One of the worst natural disasters of the last millennium, even worse than the floods of 2013, was without question the Magdalene Flood of 1342.

It got its name from the fact that the day of the great flood, July 22, 1342, was St. Magdalene’s Day according to the Catholic calendar of saints.


The deeper cause of this disaster was a massive change in the weather that swept over Europe at that time.

Researchers today speak of the Little Ice Age, which began between 1275 and 1300 and during which, among other things, summers cooled off abruptly.

This resulted in dramatic crop failures, economic slumps and famines for the continent. Particularly noteworthy are the Great Famine of 1315-17 (“The Great Hunger”) and the locust incursions, especially those of 1338.


The winter of 1341/42 was freezing cold and brought lots of snow. When the thaw suddenly set in and the snow masses began to melt, the first floods followed, which in Prague, for example, swept away the Judith Bridge, the forerunner of the Charles Bridge.

After the spring and early summer had also been very humid, a heat wave finally occurred, which dried out and encrusted the ground, so that it could hardly absorb any water.


When rain finally announced itself, the people hoped to save at least parts of the harvest.

But in the days from July 19 to 22, such masses of rain poured down from the sky that the soil could no longer absorb the water and the rivers became torrential streams.

Innumerable houses and other buildings were swept away, almost all bridges along the big rivers like the Danube, Rhine and Main were destroyed and in the Danube region alone more than 6000 people died.


But the consequences for agriculture were even more devastating.

The water carried away the soil and within a few hours about 13 billion tons of fertile farmland were lost – a quantity that would take 2000 years under normal weather conditions.

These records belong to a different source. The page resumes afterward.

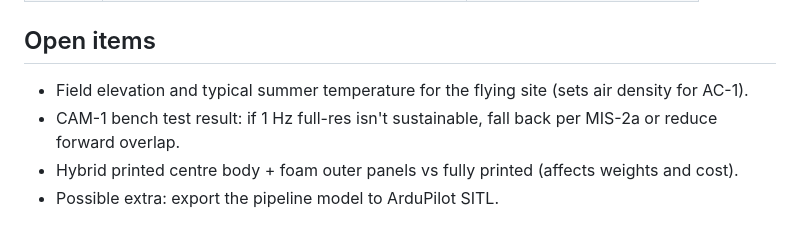
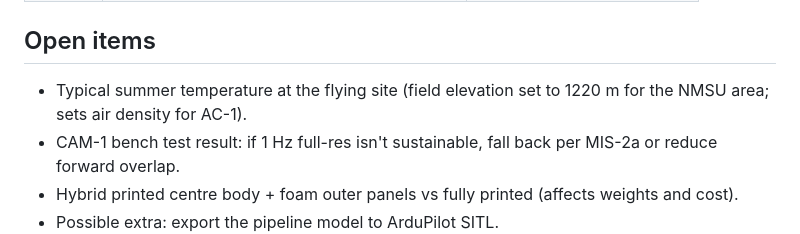
Before and after one commit to EthanDiaz10/manta-mapper, a Markdown page: docs/requirements.md, the part around the change. GitHub-like rendering.

Commit message:
Set field elevation to 1220 m (NMSU area)
At 4,000 ft the air is ~11 % thinner, so the 9 m/s stall limit drops the
design wing loading from 4.8 to 4.3 kg/m^2 and grows the wing ~6 %.

Co-Authored-By: Claude Opus 5.5 <noreply@anthropic.com>
Claude-Session: https://claude.ai/code/session_01998wzqfZjTKf81wyCez24v

```diff
--- a/docs/requirements.md
+++ b/docs/requirements.md
@@ -99,7 +99,7 @@ pipeline prediction for the as-built aircraft (as-built mass and CG).
 
 ## Open items
 
-- Field elevation and typical summer temperature for the flying site (sets air density for AC-1).
+- Typical summer temperature at the flying site (field elevation set to 1220 m for the NMSU area; sets air density for AC-1).
 - CAM-1 bench test result: if 1 Hz full-res isn't sustainable, fall back per MIS-2a or reduce forward overlap.
 - Hybrid printed centre body + foam outer panels vs fully printed (affects weights and cost).
 - Possible extra: export the pipeline model to ArduPilot SITL.
```
Also changed, not shown: docs/img/constraint_diagram.png, 1 other file.
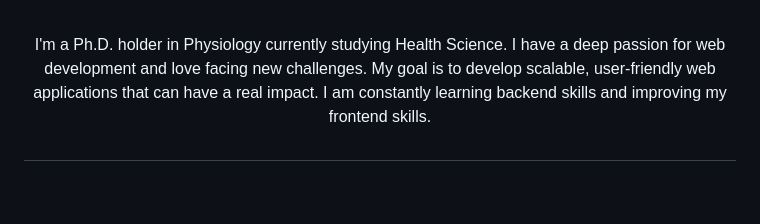
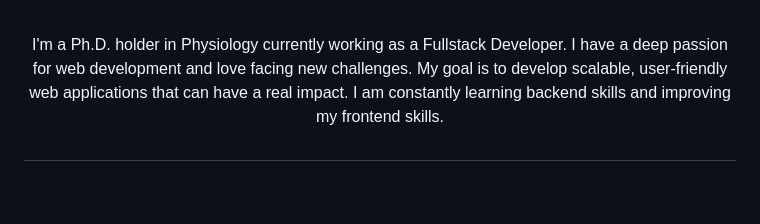
Before and after one commit to LanceLiang2011/LanceLiang2011, a Markdown page: README.md, the part around the change. Drawn GitHub-style.

```diff
--- a/README.md
+++ b/README.md
@@ -6,7 +6,7 @@
 
 
 <p align="center">
-I'm a Ph.D. holder in Physiology currently studying Health Science. I have a deep passion for web development and love facing new challenges. My goal is to develop scalable, user-friendly web applications that can have a real impact. I am constantly learning backend skills and improving my frontend skills.
+I'm a Ph.D. holder in Physiology currently working as a Fullstack Developer. I have a deep passion for web development and love facing new challenges. My goal is to develop scalable, user-friendly web applications that can have a real impact. I am constantly learning backend skills and improving my frontend skills.
 </p>
 
 ##
```
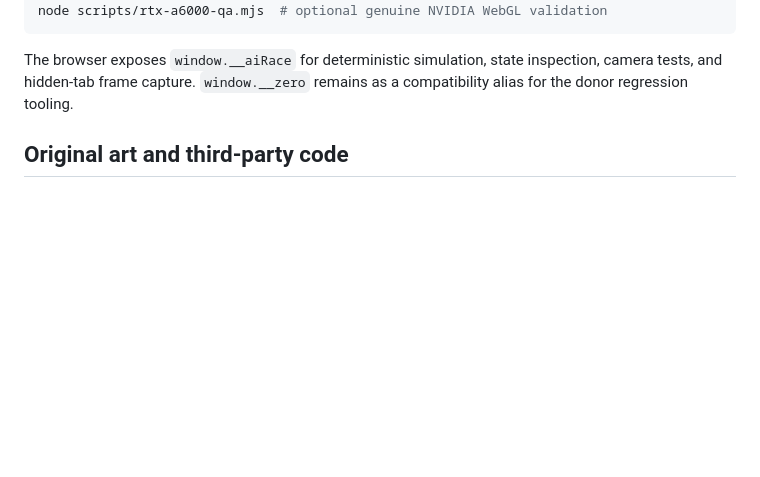
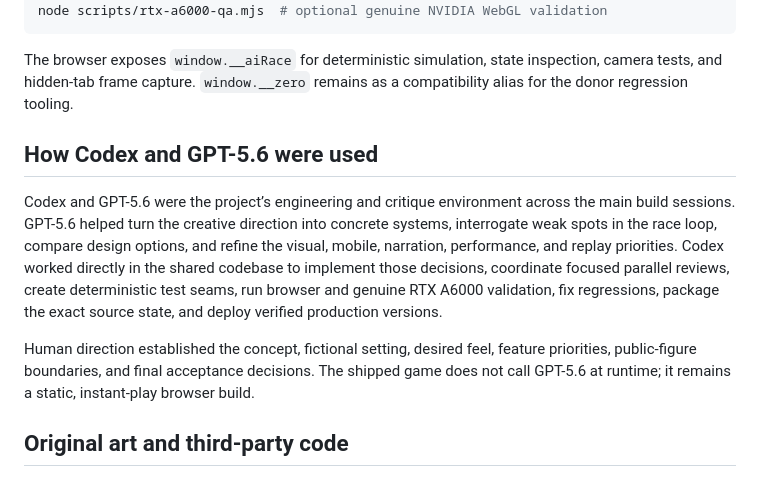
Before and after one commit to AIIT-GLITCH/the-ai-race, a Markdown page: README.md, the part around the change. Rendered like a GitHub page; blank space fills up the shorter version.

Commit message:
docs: document Codex and GPT-5.6 collaboration

```diff
--- a/README.md
+++ b/README.md
@@ -145,6 +145,22 @@ The browser exposes `window.__aiRace` for deterministic simulation, state
 inspection, camera tests, and hidden-tab frame capture. `window.__zero` remains
 as a compatibility alias for the donor regression tooling.
 
+## How Codex and GPT-5.6 were used
+
+Codex and GPT-5.6 were the project’s engineering and critique environment
+across the main build sessions. GPT-5.6 helped turn the creative direction into
+concrete systems, interrogate weak spots in the race loop, compare design
+options, and refine the visual, mobile, narration, performance, and replay
+priorities. Codex worked directly in the shared codebase to implement those
+decisions, coordinate focused parallel reviews, create deterministic test
+seams, run browser and genuine RTX A6000 validation, fix regressions, package
+the exact source state, and deploy verified production versions.
+
+Human direction established the concept, fictional setting, desired feel,
+feature priorities, public-figure boundaries, and final acceptance decisions.
+The shipped game does not call GPT-5.6 at runtime; it remains a static,
+instant-play browser build.
+
 ## Original art and third-party code
 
 The title key art and compute-panel material were generated specifically for
```
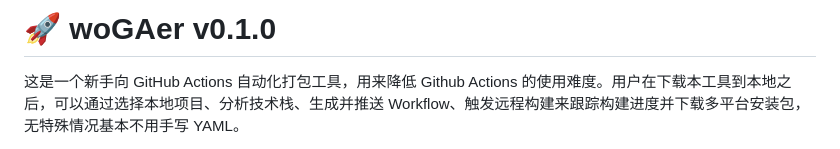
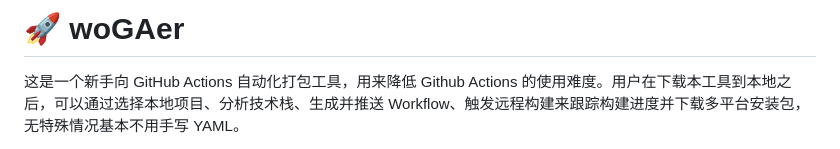
Before and after one commit to Wojusensei/woGAer, a Markdown page: README.md, the part around the change. Drawn GitHub-style.

Commit message:
Update README.md project
Removed version number from the title and updated project description.

```diff
--- a/README.md
+++ b/README.md
@@ -1,4 +1,4 @@
-# 🚀 woGAer v0.1.0
+# 🚀 woGAer
 
 这是一个新手向 GitHub Actions 自动化打包工具，用来降低 Github Actions 的使用难度。用户在下载本工具到本地之后，可以通过选择本地项目、分析技术栈、生成并推送 Workflow、触发远程构建来跟踪构建进度并下载多平台安装包，无特殊情况基本不用手写 YAML。
 
```
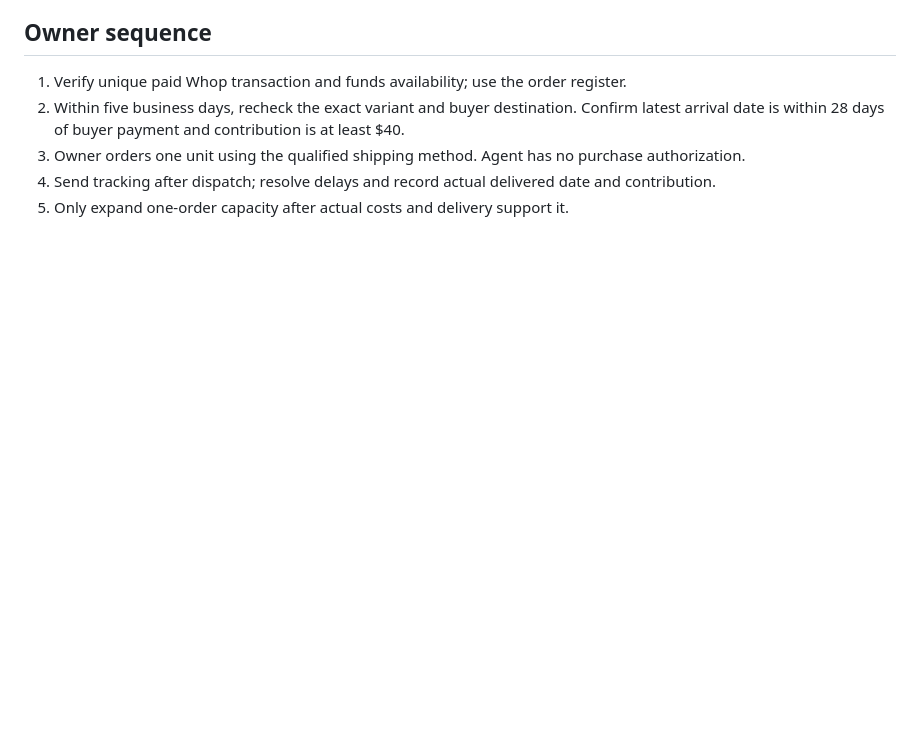
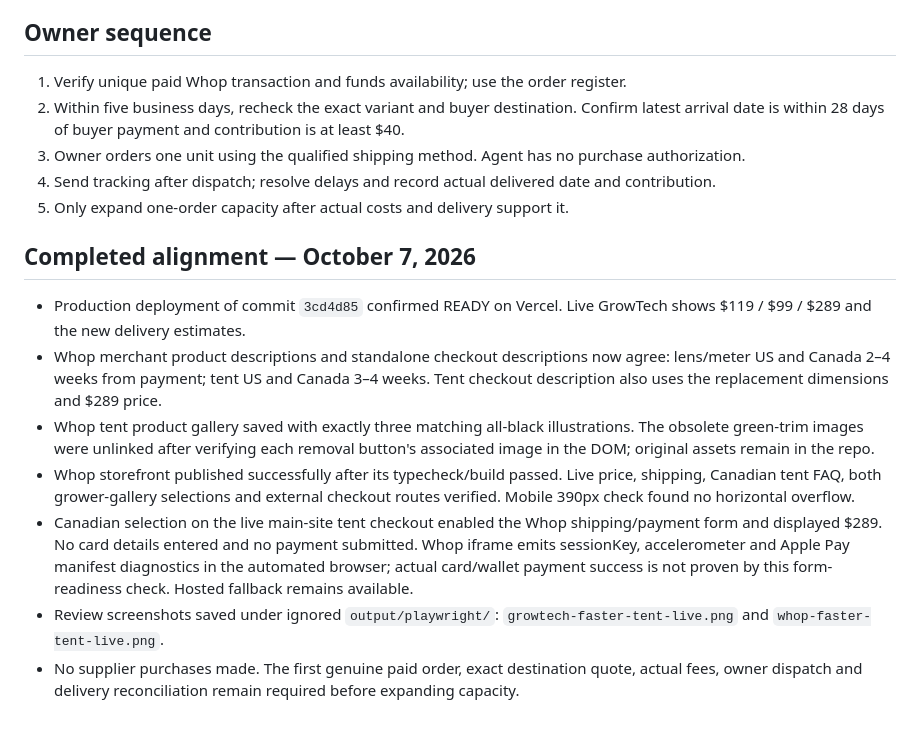
Before and after one commit to GreenGeezy/mastergrowbot, a Markdown page: docs/growtech-fast-fulfillment.md, the part around the change. GitHub-like rendering; blank space fills up the shorter version.

Commit message:
Record published Whop fulfillment alignment and verification

```diff
--- a/docs/growtech-fast-fulfillment.md
+++ b/docs/growtech-fast-fulfillment.md
@@ -47,3 +47,13 @@ Built-in imagegen generated three replacement tent illustrations, saved in `publ
 3. Owner orders one unit using the qualified shipping method. Agent has no purchase authorization.
 4. Send tracking after dispatch; resolve delays and record actual delivered date and contribution.
 5. Only expand one-order capacity after actual costs and delivery support it.
+
+## Completed alignment — October 7, 2026
+
+- Production deployment of commit `3cd4d85` confirmed READY on Vercel. Live GrowTech shows $119 / $99 / $289 and the new delivery estimates.
+- Whop merchant product descriptions and standalone checkout descriptions now agree: lens/meter US and Canada 2–4 weeks from payment; tent US and Canada 3–4 weeks. Tent checkout description also uses the replacement dimensions and $289 price.
+- Whop tent product gallery saved with exactly three matching all-black illustrations. The obsolete green-trim images were unlinked after verifying each removal button's associated image in the DOM; original assets remain in the repo.
+- Whop storefront published successfully after its typecheck/build passed. Live price, shipping, Canadian tent FAQ, both grower-gallery selections and external checkout routes verified. Mobile 390px check found no horizontal overflow.
+- Canadian selection on the live main-site tent checkout enabled the Whop shipping/payment form and displayed $289. No card details entered and no payment submitted. Whop iframe emits sessionKey, accelerometer and Apple Pay manifest diagnostics in the automated browser; actual card/wallet payment success is not proven by this form-readiness check. Hosted fallback remains available.
+- Review screenshots saved under ignored `output/playwright/`: `growtech-faster-tent-live.png` and `whop-faster-tent-live.png`.
+- No supplier purchases made. The first genuine paid order, exact destination quote, actual fees, owner dispatch and delivery reconciliation remain required before expanding capacity.
```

As a direct result, massive famines occurred and the already weakened people became even more susceptible to disease. So it is likely that the flood also favored the plague epidemics in the years 1346 to 1353, which swept away about one third of the population on the territory of present-day Germany.


A witness from that time describes the flood in this way:

“In that summer there was such a great flood of waters through the whole globe of our zone, which was not caused by downpours, but it seemed as if the water was gushing out from everywhere, even from the peaks of the mountains […], and over the walls of the city of Cologne one sailed with barges […], the Danube, Rhine and Main carried away towers, very strong city walls, bridges, houses and the bastions of the cities, and the floodgates of heaven were open, and rain fell on the earth as in the 600th century. Years of Noah’s life […], it happened in Würzburg that the Main River there violently smashed the bridge and forced many people to leave their homes.”


(Source: Curt Weikinn, Source texts on the weather history of Europe from the turn of time to the year 1850, Akademie Verlag, Berlin 1958; translation by the author)